### Materials provided
-*-*-

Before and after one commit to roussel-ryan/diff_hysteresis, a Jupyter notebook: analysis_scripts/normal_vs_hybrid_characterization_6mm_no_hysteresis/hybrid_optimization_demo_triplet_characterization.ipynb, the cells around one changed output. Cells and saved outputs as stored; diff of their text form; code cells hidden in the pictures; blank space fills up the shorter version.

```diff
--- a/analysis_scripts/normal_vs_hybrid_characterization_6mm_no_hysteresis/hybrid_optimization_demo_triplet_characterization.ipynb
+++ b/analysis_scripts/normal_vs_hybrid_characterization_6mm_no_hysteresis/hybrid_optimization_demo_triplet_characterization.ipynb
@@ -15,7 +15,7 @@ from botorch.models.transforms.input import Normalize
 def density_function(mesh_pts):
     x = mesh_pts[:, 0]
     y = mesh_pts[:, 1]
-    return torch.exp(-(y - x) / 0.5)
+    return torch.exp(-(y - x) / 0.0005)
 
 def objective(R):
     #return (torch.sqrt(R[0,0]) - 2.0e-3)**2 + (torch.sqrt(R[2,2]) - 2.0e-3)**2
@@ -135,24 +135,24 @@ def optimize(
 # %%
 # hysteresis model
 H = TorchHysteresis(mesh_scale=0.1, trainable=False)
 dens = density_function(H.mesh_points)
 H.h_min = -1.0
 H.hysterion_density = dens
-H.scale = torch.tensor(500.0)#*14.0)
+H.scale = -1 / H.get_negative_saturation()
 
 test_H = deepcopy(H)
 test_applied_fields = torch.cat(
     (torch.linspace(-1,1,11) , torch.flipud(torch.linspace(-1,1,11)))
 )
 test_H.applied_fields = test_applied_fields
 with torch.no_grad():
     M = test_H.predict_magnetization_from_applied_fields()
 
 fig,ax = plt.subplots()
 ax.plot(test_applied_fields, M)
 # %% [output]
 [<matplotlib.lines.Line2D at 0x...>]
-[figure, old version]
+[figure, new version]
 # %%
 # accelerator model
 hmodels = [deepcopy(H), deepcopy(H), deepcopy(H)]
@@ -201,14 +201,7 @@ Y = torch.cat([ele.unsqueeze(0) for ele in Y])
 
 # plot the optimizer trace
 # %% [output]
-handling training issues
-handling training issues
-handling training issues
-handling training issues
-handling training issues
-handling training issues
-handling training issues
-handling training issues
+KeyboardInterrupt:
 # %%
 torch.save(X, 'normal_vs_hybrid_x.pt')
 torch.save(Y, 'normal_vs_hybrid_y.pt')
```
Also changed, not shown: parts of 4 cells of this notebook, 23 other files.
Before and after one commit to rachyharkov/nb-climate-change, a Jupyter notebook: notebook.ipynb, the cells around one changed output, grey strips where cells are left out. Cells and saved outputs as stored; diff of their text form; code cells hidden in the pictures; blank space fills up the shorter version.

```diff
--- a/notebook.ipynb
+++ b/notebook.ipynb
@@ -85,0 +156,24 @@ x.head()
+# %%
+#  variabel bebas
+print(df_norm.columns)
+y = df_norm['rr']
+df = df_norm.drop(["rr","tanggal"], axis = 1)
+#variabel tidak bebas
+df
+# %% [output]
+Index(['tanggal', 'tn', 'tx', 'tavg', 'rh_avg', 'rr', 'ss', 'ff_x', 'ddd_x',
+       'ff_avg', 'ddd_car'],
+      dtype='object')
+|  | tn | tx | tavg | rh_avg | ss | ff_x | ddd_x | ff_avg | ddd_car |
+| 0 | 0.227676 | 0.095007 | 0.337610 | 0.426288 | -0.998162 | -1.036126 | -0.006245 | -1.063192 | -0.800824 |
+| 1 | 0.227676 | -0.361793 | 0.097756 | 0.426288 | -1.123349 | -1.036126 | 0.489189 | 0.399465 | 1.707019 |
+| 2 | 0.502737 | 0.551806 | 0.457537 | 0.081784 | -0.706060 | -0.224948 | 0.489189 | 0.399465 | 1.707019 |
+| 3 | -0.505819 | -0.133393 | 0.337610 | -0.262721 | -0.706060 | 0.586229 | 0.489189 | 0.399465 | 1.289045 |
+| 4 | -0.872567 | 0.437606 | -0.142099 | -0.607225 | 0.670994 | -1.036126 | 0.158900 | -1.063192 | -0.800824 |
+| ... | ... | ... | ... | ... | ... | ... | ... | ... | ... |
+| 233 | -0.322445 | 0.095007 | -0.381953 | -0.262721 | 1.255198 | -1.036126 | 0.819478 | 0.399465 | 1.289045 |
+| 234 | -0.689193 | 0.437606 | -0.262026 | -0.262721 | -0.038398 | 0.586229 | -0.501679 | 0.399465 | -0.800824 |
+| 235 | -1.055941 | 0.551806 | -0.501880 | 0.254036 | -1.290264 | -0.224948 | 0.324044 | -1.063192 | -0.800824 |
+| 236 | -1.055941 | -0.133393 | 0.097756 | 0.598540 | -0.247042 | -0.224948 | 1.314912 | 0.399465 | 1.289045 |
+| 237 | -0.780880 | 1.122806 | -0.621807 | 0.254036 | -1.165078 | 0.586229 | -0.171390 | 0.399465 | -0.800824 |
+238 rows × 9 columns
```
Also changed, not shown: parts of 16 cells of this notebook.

-*-*-

### Activity
Reproduce all the data exactly. Include every line.

### Output of the task
Before and after one commit to roussel-ryan/diff_hysteresis, a Jupyter notebook: analysis_scripts/normal_vs_hybrid_characterization_6mm_no_hysteresis/hybrid_optimization_demo_triplet_characterization.ipynb, the cells around one changed output. Cells and saved outputs as stored; diff of their text form; code cells hidden in the pictures; blank space fills up the shorter version.

```diff
--- a/analysis_scripts/normal_vs_hybrid_characterization_6mm_no_hysteresis/hybrid_optimization_demo_triplet_characterization.ipynb
+++ b/analysis_scripts/normal_vs_hybrid_characterization_6mm_no_hysteresis/hybrid_optimization_demo_triplet_characterization.ipynb
@@ -15,7 +15,7 @@ from botorch.models.transforms.input import Normalize
 def density_function(mesh_pts):
     x = mesh_pts[:, 0]
     y = mesh_pts[:, 1]
-    return torch.exp(-(y - x) / 0.5)
+    return torch.exp(-(y - x) / 0.0005)
 
 def objective(R):
     #return (torch.sqrt(R[0,0]) - 2.0e-3)**2 + (torch.sqrt(R[2,2]) - 2.0e-3)**2
@@ -135,24 +135,24 @@ def optimize(
 # %%
 # hysteresis model
 H = TorchHysteresis(mesh_scale=0.1, trainable=False)
 dens = density_function(H.mesh_points)
 H.h_min = -1.0
 H.hysterion_density = dens
-H.scale = torch.tensor(500.0)#*14.0)
+H.scale = -1 / H.get_negative_saturation()
 
 test_H = deepcopy(H)
 test_applied_fields = torch.cat(
     (torch.linspace(-1,1,11) , torch.flipud(torch.linspace(-1,1,11)))
 )
 test_H.applied_fields = test_applied_fields
 with torch.no_grad():
     M = test_H.predict_magnetization_from_applied_fields()
 
 fig,ax = plt.subplots()
 ax.plot(test_applied_fields, M)
 # %% [output]
 [<matplotlib.lines.Line2D at 0x...>]
-[figure, old version]
+[figure, new version]
 # %%
 # accelerator model
 hmodels = [deepcopy(H), deepcopy(H), deepcopy(H)]
@@ -201,14 +201,7 @@ Y = torch.cat([ele.unsqueeze(0) for ele in Y])
 
 # plot the optimizer trace
 # %% [output]
-handling training issues
-handling training issues
-handling training issues
-handling training issues
-handling training issues
-handling training issues
-handling training issues
-handling training issues
+KeyboardInterrupt:
 # %%
 torch.save(X, 'normal_vs_hybrid_x.pt')
 torch.save(Y, 'normal_vs_hybrid_y.pt')
```
Also changed, not shown: parts of 4 cells of this notebook, 23 other files.
Before and after one commit to rachyharkov/nb-climate-change, a Jupyter notebook: notebook.ipynb, the cells around one changed output, grey strips where cells are left out. Cells and saved outputs as stored; diff of their text form; code cells hidden in the pictures; blank space fills up the shorter version.

```diff
--- a/notebook.ipynb
+++ b/notebook.ipynb
@@ -85,0 +156,24 @@ x.head()
+# %%
+#  variabel bebas
+print(df_norm.columns)
+y = df_norm['rr']
+df = df_norm.drop(["rr","tanggal"], axis = 1)
+#variabel tidak bebas
+df
+# %% [output]
+Index(['tanggal', 'tn', 'tx', 'tavg', 'rh_avg', 'rr', 'ss', 'ff_x', 'ddd_x',
+       'ff_avg', 'ddd_car'],
+      dtype='object')
+|  | tn | tx | tavg | rh_avg | ss | ff_x | ddd_x | ff_avg | ddd_car |
+| 0 | 0.227676 | 0.095007 | 0.337610 | 0.426288 | -0.998162 | -1.036126 | -0.006245 | -1.063192 | -0.800824 |
+| 1 | 0.227676 | -0.361793 | 0.097756 | 0.426288 | -1.123349 | -1.036126 | 0.489189 | 0.399465 | 1.707019 |
+| 2 | 0.502737 | 0.551806 | 0.457537 | 0.081784 | -0.706060 | -0.224948 | 0.489189 | 0.399465 | 1.707019 |
+| 3 | -0.505819 | -0.133393 | 0.337610 | -0.262721 | -0.706060 | 0.586229 | 0.489189 | 0.399465 | 1.289045 |
+| 4 | -0.872567 | 0.437606 | -0.142099 | -0.607225 | 0.670994 | -1.036126 | 0.158900 | -1.063192 | -0.800824 |
+| ... | ... | ... | ... | ... | ... | ... | ... | ... | ... |
+| 233 | -0.322445 | 0.095007 | -0.381953 | -0.262721 | 1.255198 | -1.036126 | 0.819478 | 0.399465 | 1.289045 |
+| 234 | -0.689193 | 0.437606 | -0.262026 | -0.262721 | -0.038398 | 0.586229 | -0.501679 | 0.399465 | -0.800824 |
+| 235 | -1.055941 | 0.551806 | -0.501880 | 0.254036 | -1.290264 | -0.224948 | 0.324044 | -1.063192 | -0.800824 |
+| 236 | -1.055941 | -0.133393 | 0.097756 | 0.598540 | -0.247042 | -0.224948 | 1.314912 | 0.399465 | 1.289045 |
+| 237 | -0.780880 | 1.122806 | -0.621807 | 0.254036 | -1.165078 | 0.586229 | -0.171390 | 0.399465 | -0.800824 |
+238 rows × 9 columns
```
Also changed, not shown: parts of 16 cells of this notebook.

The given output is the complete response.